If a reader with a basic understanding of Golang might know that it has data structures like array, slice, map.
But being accustomed to Java, I missed the support of the Collections framework, its simplicity in usage, and multiple options like HashMap, TreeMap, ConcurrentHashMap, etc. which we can use as per our requirements.
Thus it led me to the question of whether if we can implement the same Java Collections in Golang from a curiosity perspective.
I am starting with the first of such implementation with LinkedList.
Let’s start with our implementation.
A linked list is a linear data structure. Unlike arrays, linked list elements are not stored at a contiguous location; the elements are linked using pointers.
As arrays are contiguous data structures, they can be used to store linear data which has their size already fixed, so the user will need to know the space required by data before implementation.
If a requirement where we have to maintain a dynamic structure, i.e. we don't know the size of data or avoid allocating larger array size if it might not be used later “LinkedList” can come in handy for our use case.
A linked list is represented by a pointer to the first node of the linked list. The first node is called the head. If the linked list is empty, then the value of the head is NULL.
Each node in a list consists of at least two parts:
- Pointer i.e. reference to the next node.
We will be implementing a LinkedList for integer node value, and also provide the below methods
- Insert() / InsertAtPosition()
- DeleteByValue() / DeleteByPosition()
1. Insert a node element in the LinkedList
To insert an element in our LinkedList we would need to perform the below steps
- If the LinkedList is empty, then add the node element as the first element
- If LinkedList is not empty, traverse till the end of the list and insert the element as the last element.
2. Insert a node value at a certain position in LinkedList
Let’s say we need to insert a new element at a certain position in the LinkedList, so we need to perform the below steps
In such a case, we have to traverse the list till the provided nth node & change its pointer to point to the new node.
3. Printing LinkedList Nodes

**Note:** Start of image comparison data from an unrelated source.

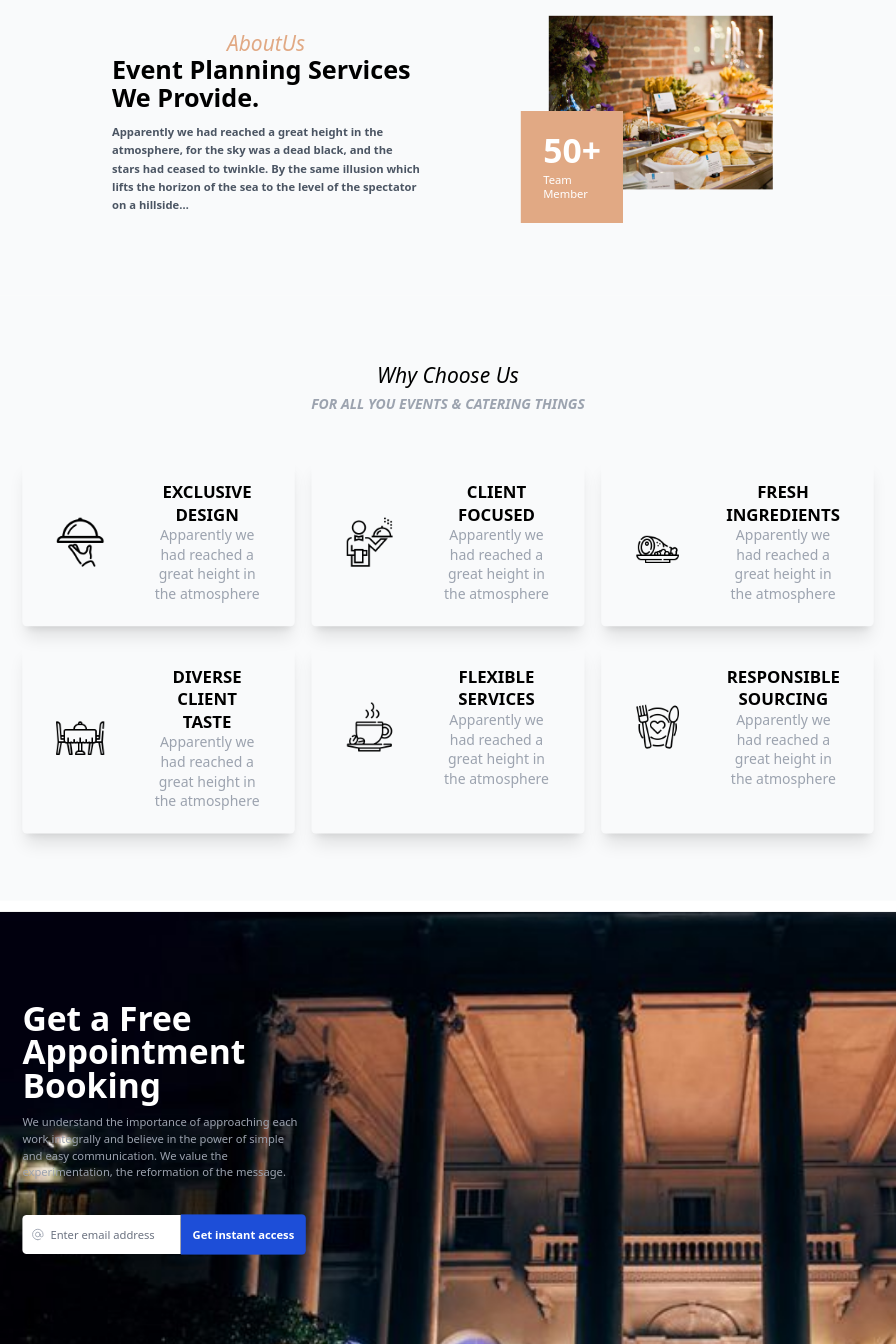
Repository: remydev47/grandes-events
Page: /
These files come from the project's save history. The page is drawn as it stood at one moment and after the next save; the edit follows.
The browser window is 1280 px wide. The pictures show the part of the page from y = 1882 to 3802 px (the page is 3802 px tall), at 70% of full size.
The project was rebuilt for these pictures with package versions that can differ from the ones it lists, and the page was loaded fresh each time. Also part of the build but not shown: vite.config.js, src/components/Team.jsx, src/components/Testimonials.jsx, src/components/Menu.jsx, src/components/Footer.jsx, src/components/Blog.jsx.

Above is the page before, as saved 2023-02-08 16:59:12.

After the next save:
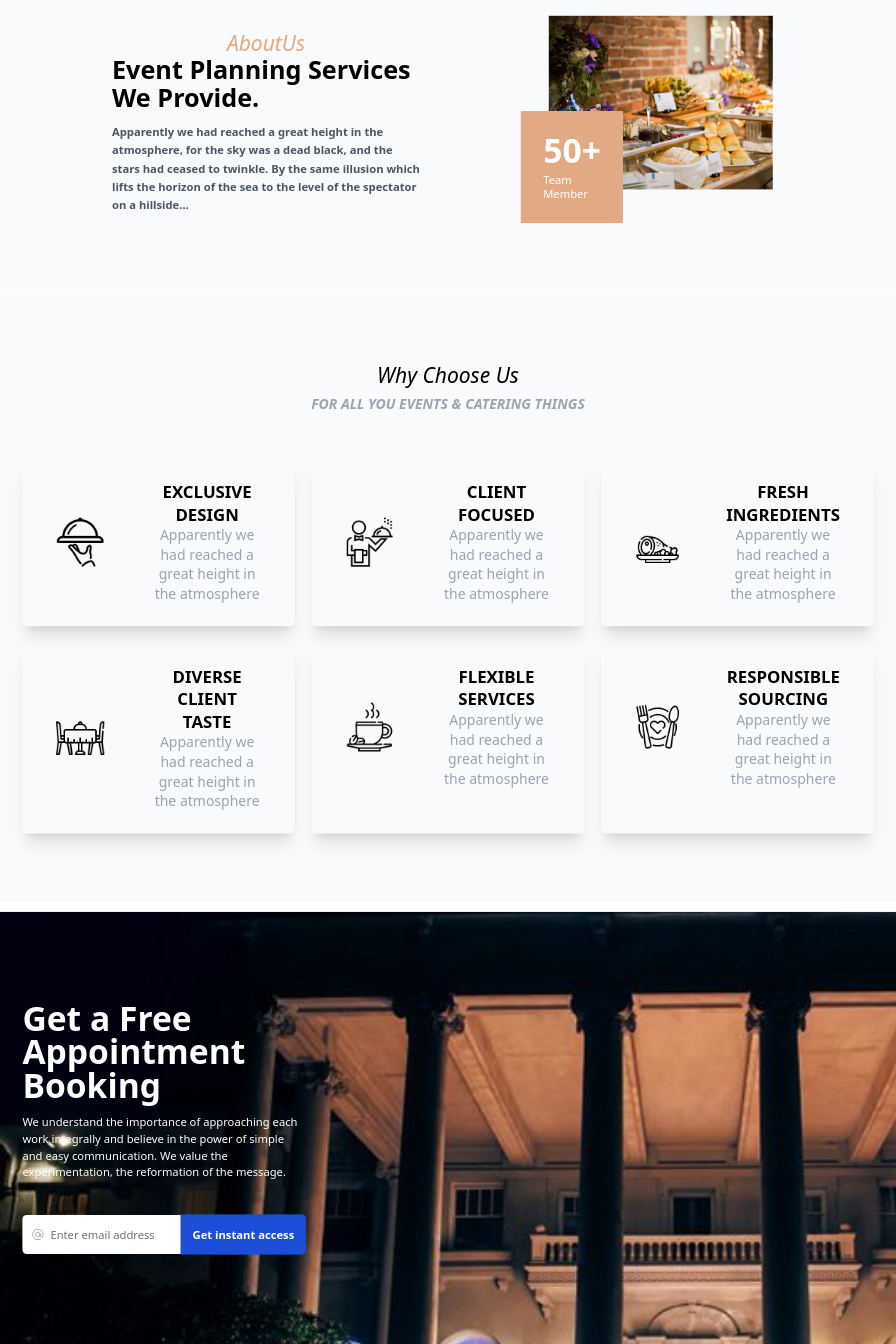
Saved 36 s later.
--- a/src/components/CTA.jsx
+++ b/src/components/CTA.jsx
@@ -11,7 +11,7 @@ const CTA = () => {
      <div className="relative px-4 mx-auto sm:px-6 lg:px-8 max-w-7xl">
       <div className="text-center md:w-2/3 lg:w-1/2 xl:w-1/3 md:text-left">
          <h2 className="text-3xl font-bold leading-tight text-white sm:text-4xl lg:text-5xl">Get a Free Appointment Booking</h2>
-         <p className="mt-4 text-base text-gray-400">
+         <p className="mt-4 text-base text-white">
          We understand the importance of approaching each work integrally and believe in the power of simple and easy communication. We value the experimentation, the reformation of the message.
          </p>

To print the node values we would be traversing the LinkedList single node at a time and printing the same till the pointer hits “nil” i.e. the end of the LinkedList.
4. Get LinkedList Node Value

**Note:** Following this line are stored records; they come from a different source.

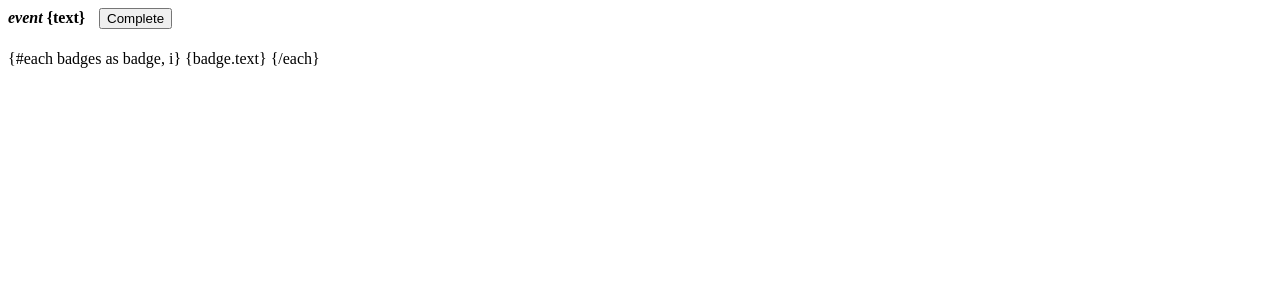
Repository: nicobrinkkemper/firebase-svelte-tododemo
Page: src/components/Todo.html
An editor plug-in stored every save of this project. The page is shown before and after the next save, followed by the edit.
The browser window is 1280 px wide. The pictures show the whole page.

Above is the page before, as saved 2018-11-24 22:46:09.

After the next save:
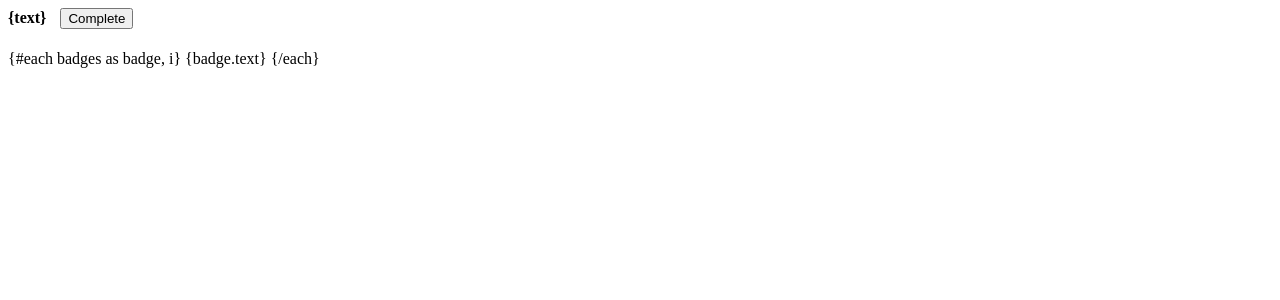
Saved 11 s later.
--- a/src/components/Todo.html
+++ b/src/components/Todo.html
@@ -1,8 +1,7 @@
 <div class={`Todo ${isSpeaking ? 'speaking' : ''}`}>
 	<h4>
-		<i class="material-icons" style={{ position: 'absolute', bottom: 10, right: 20, color: '#99979c' }}>event</i>
 		{text}
-		<button class="float-right btn btn-success btn-sm" style={{ marginLeft: 10 }} onClick={onCompleteTodo}>
+		<button class="float-right btn btn-success btn-sm" onClick={onCompleteTodo}>
 			Complete
 		</button>
 	</h4>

We would be implementing a search/get value based on the position.
To retrieve data, we would traverse till the position and return the value/print the same.

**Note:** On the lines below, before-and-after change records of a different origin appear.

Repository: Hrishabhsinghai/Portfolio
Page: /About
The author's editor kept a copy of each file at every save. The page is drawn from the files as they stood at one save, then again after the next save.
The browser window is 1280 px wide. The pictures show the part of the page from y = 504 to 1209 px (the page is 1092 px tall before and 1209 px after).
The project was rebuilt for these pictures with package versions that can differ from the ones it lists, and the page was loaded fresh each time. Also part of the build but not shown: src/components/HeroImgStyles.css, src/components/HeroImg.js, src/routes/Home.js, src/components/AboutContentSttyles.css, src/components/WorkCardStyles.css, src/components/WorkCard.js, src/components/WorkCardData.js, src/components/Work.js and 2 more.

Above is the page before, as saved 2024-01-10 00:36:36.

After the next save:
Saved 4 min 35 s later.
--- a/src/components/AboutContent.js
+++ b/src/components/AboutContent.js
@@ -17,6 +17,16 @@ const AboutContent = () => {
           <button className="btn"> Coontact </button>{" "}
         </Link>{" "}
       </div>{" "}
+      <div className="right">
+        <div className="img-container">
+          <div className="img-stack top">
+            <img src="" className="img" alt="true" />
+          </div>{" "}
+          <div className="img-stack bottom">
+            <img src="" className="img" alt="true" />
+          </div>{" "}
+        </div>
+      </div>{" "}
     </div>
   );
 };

5. Delete a node from LinkedList
Removing a node from LinkedList is similar to that of Inserting nodes in LinkedList
Following are the steps we need to do to remove a node:
- Find the previous node of deleting a node
- Change the next of previous node with the next of deleting a node
Let’s say we don't know about the position of the node considered for deletion, we can do the same by deleting based on value.
- Traverse the list
- Compare the given value to the current node value
- if a match is found then, change the pointer value of the pos-1 node & point it to the next node of deleting node
This article tried to explain the basic functionality of LinkedList.
Below are some advantages and disadvantages.
- Dynamic in size allocation.
- Ease of insertion/deletion i.e O(n) in time complexity.
- Random access is not allowed. We have to access elements sequentially starting from the first node.
- Extra memory space for a pointer is required with each element of the list.
- Not cache-friendly. Since array elements are contiguous locations, there is the locality of reference which is not there in the case of linked lists.
That’s all folks, hope this article has helped you in some understanding of LinkedList and its implementation in Golang.
Code is available on this Github link.